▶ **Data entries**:

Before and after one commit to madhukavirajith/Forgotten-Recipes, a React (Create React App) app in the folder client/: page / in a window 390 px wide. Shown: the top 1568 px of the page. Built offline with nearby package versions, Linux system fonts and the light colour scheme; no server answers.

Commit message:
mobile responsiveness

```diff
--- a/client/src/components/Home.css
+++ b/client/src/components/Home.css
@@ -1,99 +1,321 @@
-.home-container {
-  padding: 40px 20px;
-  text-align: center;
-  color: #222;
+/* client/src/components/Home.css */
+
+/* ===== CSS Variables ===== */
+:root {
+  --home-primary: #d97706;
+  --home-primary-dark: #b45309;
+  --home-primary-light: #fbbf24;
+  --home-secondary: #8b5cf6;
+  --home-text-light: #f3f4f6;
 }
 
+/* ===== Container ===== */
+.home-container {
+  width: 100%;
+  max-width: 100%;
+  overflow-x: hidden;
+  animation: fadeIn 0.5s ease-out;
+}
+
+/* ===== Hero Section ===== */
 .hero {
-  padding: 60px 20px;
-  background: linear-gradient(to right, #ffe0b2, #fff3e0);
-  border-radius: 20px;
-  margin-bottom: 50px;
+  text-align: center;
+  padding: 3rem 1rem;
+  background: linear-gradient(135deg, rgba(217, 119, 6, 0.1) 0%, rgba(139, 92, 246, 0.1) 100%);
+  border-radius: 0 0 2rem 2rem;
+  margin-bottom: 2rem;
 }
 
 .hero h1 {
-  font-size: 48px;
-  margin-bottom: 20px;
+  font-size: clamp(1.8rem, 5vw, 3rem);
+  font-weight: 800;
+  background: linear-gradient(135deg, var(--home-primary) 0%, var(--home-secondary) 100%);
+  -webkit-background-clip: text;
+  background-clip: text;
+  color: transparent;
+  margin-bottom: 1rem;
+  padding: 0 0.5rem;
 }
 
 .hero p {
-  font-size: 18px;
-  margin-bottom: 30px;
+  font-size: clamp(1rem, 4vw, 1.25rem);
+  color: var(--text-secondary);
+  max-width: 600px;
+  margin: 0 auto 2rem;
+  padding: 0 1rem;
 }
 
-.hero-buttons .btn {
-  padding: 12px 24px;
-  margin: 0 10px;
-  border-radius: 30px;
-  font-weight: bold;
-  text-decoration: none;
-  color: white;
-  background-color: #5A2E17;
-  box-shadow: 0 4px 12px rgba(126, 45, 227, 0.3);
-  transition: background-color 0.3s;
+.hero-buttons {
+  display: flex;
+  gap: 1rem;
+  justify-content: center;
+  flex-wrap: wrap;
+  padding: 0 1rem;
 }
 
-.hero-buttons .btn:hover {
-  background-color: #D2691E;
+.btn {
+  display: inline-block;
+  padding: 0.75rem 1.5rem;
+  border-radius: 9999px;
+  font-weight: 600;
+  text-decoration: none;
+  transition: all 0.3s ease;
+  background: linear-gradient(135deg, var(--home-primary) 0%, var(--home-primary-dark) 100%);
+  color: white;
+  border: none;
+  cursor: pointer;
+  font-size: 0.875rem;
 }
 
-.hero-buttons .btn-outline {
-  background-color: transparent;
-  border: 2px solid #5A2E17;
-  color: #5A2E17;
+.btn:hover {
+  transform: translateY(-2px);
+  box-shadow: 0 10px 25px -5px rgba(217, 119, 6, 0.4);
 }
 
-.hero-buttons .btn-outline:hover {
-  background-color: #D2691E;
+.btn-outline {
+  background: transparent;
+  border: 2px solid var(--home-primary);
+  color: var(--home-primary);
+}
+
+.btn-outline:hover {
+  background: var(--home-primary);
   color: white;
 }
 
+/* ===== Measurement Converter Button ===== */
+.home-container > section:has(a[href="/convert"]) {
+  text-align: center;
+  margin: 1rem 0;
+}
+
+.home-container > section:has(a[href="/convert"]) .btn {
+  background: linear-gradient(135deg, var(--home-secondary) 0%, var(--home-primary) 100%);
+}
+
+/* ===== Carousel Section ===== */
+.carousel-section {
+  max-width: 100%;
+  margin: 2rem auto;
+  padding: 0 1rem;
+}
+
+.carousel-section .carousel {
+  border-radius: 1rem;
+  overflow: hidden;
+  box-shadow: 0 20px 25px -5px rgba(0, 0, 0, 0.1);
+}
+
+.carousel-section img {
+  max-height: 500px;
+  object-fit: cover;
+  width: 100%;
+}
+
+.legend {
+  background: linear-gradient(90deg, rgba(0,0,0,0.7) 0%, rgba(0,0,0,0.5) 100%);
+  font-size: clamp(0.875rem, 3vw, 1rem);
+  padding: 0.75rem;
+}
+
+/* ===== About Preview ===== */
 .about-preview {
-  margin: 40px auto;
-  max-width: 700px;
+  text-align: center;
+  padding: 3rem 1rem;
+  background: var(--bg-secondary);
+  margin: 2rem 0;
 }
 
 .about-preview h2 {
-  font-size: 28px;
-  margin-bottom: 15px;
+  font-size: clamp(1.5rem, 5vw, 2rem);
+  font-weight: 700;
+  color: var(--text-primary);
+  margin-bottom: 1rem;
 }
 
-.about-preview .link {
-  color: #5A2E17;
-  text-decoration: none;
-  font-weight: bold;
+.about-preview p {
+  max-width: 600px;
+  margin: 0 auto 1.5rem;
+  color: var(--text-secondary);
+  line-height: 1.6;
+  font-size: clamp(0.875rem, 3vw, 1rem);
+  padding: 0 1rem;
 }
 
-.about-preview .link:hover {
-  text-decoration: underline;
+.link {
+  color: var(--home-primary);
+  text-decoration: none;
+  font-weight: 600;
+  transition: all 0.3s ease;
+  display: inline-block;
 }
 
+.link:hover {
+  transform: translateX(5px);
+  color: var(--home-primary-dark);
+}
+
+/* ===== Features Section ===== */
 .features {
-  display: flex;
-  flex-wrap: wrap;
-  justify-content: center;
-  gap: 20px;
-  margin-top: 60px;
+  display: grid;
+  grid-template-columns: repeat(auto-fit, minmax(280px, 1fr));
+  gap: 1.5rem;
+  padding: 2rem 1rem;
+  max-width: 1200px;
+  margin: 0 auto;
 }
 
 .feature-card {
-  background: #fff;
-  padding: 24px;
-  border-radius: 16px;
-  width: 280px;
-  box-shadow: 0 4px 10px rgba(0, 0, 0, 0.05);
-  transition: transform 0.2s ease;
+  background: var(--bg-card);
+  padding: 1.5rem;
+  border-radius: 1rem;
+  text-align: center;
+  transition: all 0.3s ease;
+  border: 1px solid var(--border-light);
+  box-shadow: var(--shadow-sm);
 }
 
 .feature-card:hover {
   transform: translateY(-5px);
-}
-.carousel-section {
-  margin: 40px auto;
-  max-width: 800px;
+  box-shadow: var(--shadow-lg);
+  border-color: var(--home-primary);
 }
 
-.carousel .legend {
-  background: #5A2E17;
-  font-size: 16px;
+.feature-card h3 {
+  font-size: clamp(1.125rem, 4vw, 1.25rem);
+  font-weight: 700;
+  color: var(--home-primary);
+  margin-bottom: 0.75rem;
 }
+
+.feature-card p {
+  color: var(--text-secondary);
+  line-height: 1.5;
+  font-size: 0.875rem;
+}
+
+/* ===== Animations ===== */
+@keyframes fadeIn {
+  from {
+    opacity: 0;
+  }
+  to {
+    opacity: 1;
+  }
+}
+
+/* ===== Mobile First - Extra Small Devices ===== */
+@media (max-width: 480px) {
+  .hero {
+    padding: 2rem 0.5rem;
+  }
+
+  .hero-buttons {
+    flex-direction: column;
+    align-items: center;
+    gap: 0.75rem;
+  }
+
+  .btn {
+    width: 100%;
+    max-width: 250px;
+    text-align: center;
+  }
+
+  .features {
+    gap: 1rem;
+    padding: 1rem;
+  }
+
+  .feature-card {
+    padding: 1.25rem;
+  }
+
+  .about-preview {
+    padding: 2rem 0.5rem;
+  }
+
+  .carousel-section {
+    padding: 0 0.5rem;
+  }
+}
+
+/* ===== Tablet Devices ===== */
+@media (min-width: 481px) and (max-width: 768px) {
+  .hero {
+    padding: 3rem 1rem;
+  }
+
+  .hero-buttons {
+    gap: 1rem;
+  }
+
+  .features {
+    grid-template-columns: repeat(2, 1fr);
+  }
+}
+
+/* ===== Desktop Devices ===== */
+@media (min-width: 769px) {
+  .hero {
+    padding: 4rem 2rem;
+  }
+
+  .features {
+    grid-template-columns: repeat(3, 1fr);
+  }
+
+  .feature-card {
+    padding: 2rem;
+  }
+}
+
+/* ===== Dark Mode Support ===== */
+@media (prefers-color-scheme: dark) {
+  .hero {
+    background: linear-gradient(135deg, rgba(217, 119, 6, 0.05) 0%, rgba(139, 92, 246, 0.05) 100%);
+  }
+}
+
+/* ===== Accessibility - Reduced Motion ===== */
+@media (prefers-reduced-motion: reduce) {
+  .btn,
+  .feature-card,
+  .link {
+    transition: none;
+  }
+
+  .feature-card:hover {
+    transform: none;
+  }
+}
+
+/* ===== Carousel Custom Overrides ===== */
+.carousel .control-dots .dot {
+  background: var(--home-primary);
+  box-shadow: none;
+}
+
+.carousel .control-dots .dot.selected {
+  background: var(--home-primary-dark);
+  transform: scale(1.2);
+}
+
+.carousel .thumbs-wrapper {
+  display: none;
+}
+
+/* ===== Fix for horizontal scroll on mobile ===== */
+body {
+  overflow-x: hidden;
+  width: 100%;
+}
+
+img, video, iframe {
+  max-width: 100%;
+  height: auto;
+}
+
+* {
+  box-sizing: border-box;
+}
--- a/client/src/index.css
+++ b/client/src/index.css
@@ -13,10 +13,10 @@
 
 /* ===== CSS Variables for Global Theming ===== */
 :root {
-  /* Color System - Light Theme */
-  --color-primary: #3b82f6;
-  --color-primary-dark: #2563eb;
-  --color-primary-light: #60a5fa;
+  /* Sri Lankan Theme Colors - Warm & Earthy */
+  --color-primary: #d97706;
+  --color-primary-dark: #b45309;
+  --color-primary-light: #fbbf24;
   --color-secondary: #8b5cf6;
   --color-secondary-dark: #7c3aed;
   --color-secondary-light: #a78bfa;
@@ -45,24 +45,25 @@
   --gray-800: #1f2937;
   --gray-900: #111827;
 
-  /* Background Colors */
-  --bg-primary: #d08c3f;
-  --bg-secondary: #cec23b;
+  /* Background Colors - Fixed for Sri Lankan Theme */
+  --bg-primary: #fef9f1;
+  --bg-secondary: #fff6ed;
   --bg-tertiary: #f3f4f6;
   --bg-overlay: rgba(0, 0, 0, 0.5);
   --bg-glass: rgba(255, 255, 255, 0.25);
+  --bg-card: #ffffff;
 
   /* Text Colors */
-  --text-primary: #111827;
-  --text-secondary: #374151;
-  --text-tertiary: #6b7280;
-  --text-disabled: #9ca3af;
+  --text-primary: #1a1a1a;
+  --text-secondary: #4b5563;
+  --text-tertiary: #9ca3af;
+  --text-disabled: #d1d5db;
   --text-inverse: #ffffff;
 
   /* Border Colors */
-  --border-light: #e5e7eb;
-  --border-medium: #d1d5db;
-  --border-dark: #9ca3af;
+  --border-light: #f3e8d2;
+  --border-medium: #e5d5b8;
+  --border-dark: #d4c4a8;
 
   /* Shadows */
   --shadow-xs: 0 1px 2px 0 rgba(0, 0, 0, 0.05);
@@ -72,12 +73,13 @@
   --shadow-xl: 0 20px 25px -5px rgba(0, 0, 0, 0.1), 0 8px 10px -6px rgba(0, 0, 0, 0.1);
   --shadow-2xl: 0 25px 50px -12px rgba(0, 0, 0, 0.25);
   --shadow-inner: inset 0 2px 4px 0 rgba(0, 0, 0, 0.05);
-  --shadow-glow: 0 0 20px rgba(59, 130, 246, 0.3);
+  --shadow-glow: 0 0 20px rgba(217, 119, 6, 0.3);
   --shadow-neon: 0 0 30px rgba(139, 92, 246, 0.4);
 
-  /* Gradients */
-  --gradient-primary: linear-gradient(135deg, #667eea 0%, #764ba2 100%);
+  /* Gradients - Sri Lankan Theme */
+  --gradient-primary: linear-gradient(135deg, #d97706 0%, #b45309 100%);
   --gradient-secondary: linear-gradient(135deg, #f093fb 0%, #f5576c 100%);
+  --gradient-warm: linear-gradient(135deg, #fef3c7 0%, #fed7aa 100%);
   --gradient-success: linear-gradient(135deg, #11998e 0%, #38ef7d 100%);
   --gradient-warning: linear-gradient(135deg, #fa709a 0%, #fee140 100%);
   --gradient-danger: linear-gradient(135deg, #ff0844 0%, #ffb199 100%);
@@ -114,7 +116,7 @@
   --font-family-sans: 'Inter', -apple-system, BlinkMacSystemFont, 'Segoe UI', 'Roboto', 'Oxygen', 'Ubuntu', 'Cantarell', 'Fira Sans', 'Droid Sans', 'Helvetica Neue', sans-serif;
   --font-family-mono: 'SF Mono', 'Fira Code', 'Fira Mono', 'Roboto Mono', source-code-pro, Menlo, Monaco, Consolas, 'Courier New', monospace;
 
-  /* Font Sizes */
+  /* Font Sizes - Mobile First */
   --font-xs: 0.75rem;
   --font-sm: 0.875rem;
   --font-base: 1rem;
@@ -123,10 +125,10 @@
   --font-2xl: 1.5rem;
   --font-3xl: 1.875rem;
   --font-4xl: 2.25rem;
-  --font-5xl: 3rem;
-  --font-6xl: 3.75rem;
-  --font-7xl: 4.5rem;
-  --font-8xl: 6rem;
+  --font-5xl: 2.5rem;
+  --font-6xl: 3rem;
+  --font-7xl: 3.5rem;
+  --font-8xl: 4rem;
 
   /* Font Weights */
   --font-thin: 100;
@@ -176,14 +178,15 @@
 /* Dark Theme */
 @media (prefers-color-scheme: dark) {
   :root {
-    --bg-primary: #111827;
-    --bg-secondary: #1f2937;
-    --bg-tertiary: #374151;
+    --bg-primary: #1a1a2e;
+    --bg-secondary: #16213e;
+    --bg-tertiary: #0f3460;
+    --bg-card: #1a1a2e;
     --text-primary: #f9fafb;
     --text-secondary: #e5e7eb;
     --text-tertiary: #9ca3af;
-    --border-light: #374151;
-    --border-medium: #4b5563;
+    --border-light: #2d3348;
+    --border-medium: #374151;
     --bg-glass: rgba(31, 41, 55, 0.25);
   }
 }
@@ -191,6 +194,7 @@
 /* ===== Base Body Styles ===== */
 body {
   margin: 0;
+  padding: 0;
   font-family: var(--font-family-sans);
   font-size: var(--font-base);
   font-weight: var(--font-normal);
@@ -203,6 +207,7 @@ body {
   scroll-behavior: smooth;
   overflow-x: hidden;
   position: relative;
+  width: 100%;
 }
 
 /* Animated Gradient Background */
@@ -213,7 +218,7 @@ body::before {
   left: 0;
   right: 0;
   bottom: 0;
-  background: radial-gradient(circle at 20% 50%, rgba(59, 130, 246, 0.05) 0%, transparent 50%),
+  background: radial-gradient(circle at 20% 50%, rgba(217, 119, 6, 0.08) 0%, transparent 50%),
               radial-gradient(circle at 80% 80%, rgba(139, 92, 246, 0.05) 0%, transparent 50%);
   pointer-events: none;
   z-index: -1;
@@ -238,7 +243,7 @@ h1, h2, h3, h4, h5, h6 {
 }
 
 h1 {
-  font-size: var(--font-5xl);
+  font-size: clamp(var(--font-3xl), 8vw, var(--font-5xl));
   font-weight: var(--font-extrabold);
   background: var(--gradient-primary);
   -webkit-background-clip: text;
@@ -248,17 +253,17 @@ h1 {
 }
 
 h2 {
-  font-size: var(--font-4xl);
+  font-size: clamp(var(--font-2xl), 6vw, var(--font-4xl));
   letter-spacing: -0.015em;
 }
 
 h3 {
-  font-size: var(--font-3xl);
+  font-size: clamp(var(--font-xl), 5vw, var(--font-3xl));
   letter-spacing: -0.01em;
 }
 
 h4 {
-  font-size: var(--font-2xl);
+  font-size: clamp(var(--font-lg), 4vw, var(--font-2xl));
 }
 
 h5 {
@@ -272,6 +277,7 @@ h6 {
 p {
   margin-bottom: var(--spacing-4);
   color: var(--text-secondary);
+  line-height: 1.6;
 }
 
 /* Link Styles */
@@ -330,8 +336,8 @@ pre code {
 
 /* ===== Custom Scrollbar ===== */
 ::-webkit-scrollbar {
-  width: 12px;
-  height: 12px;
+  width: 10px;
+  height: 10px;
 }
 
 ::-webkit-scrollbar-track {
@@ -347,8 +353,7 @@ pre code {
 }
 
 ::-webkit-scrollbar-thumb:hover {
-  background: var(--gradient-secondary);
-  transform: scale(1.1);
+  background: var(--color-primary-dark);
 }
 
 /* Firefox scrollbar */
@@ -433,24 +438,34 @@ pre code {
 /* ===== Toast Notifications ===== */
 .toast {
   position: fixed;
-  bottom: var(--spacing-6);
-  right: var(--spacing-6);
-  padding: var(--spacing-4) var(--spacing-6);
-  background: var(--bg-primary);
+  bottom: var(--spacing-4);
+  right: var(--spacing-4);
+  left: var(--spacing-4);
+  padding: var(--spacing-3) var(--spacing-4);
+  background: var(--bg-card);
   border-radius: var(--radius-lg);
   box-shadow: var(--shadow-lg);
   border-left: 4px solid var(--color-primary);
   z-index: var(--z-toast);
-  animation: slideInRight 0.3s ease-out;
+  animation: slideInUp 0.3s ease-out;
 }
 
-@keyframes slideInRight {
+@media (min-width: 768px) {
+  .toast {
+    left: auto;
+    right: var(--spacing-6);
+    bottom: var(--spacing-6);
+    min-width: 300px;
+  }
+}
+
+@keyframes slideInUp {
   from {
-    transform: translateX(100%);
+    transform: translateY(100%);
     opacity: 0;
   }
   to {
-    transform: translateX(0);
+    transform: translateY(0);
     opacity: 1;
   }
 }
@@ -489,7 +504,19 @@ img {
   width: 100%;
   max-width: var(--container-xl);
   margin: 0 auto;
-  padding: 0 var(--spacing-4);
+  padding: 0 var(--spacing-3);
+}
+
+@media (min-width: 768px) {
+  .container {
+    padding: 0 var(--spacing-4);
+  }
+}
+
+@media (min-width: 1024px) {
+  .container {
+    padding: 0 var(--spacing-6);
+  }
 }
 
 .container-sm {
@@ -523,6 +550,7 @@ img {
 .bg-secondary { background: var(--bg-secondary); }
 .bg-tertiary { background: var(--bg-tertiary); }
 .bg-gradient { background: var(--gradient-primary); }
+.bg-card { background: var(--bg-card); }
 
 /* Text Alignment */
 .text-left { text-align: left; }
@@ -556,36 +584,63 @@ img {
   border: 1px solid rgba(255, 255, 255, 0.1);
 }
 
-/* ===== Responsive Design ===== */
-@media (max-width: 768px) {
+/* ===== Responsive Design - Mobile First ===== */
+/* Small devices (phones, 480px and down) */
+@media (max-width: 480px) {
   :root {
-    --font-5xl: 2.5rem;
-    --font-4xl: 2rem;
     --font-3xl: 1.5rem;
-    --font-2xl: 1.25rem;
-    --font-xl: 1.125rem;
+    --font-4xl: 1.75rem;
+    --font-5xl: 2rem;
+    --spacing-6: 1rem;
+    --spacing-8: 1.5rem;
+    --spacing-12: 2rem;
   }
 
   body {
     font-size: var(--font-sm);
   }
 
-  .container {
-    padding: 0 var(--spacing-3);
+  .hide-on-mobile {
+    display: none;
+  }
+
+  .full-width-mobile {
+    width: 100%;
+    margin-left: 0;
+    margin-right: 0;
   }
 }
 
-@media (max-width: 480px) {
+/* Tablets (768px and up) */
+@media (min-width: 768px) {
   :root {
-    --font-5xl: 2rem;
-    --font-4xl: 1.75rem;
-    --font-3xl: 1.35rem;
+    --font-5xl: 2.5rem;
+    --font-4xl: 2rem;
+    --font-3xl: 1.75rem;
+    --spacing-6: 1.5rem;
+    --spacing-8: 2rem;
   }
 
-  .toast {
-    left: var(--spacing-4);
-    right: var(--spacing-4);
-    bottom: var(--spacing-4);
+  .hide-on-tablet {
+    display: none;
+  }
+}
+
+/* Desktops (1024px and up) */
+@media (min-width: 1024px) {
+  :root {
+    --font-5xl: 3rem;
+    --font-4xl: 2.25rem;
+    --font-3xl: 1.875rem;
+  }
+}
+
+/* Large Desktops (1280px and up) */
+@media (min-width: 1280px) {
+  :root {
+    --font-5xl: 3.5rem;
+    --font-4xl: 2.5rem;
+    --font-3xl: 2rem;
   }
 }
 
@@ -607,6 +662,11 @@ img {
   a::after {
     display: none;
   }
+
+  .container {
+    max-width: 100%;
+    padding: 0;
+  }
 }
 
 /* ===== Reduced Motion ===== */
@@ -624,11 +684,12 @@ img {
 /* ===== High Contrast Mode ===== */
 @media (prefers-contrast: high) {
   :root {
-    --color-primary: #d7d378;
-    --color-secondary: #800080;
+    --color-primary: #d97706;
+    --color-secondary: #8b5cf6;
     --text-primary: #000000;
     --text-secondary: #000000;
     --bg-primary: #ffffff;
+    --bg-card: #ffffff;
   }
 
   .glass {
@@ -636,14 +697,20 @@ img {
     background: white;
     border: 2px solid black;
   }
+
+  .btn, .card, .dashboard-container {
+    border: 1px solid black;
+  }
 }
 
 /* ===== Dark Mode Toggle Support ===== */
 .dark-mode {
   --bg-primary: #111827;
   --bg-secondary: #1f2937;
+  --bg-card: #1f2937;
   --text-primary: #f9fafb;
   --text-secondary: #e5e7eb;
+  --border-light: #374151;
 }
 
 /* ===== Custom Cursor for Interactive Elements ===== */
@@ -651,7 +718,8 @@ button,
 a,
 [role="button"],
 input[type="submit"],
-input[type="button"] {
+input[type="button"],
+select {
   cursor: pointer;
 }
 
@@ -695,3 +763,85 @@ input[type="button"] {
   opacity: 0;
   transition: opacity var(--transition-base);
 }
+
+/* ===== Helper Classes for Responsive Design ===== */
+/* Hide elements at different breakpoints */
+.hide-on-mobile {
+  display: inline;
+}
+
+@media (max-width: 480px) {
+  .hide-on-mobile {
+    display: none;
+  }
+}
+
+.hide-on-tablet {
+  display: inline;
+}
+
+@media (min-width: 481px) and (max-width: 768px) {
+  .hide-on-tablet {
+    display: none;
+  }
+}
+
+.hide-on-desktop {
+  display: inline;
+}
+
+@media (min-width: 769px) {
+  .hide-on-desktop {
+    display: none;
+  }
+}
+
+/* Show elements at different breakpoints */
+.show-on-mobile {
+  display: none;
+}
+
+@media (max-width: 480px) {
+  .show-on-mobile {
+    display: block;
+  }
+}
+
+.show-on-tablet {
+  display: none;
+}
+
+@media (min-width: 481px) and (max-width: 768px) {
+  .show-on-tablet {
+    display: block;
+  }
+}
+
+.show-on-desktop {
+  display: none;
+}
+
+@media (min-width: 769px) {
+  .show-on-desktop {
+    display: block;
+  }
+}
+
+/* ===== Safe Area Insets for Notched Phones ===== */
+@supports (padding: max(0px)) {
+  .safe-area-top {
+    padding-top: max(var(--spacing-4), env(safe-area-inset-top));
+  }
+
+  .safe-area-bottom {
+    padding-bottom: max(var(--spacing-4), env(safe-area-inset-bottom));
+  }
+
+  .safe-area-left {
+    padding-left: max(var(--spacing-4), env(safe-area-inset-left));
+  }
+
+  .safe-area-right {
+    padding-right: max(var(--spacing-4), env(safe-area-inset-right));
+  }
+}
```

▶ **Exercise objective**: Each line in which the string "transform" is found must be copied from the data.

▶ **Output for this exercise**:
+  transform: translateY(-2px);
+  transform: translateX(5px);
-  transition: transform 0.2s ease;
   transform: translateY(-5px);
+    transform: none;
+  transform: scale(1.2);
-  transform: scale(1.1);
-    transform: translateX(100%);
+    transform: translateY(100%);
-    transform: translateX(0);
+    transform: translateY(0);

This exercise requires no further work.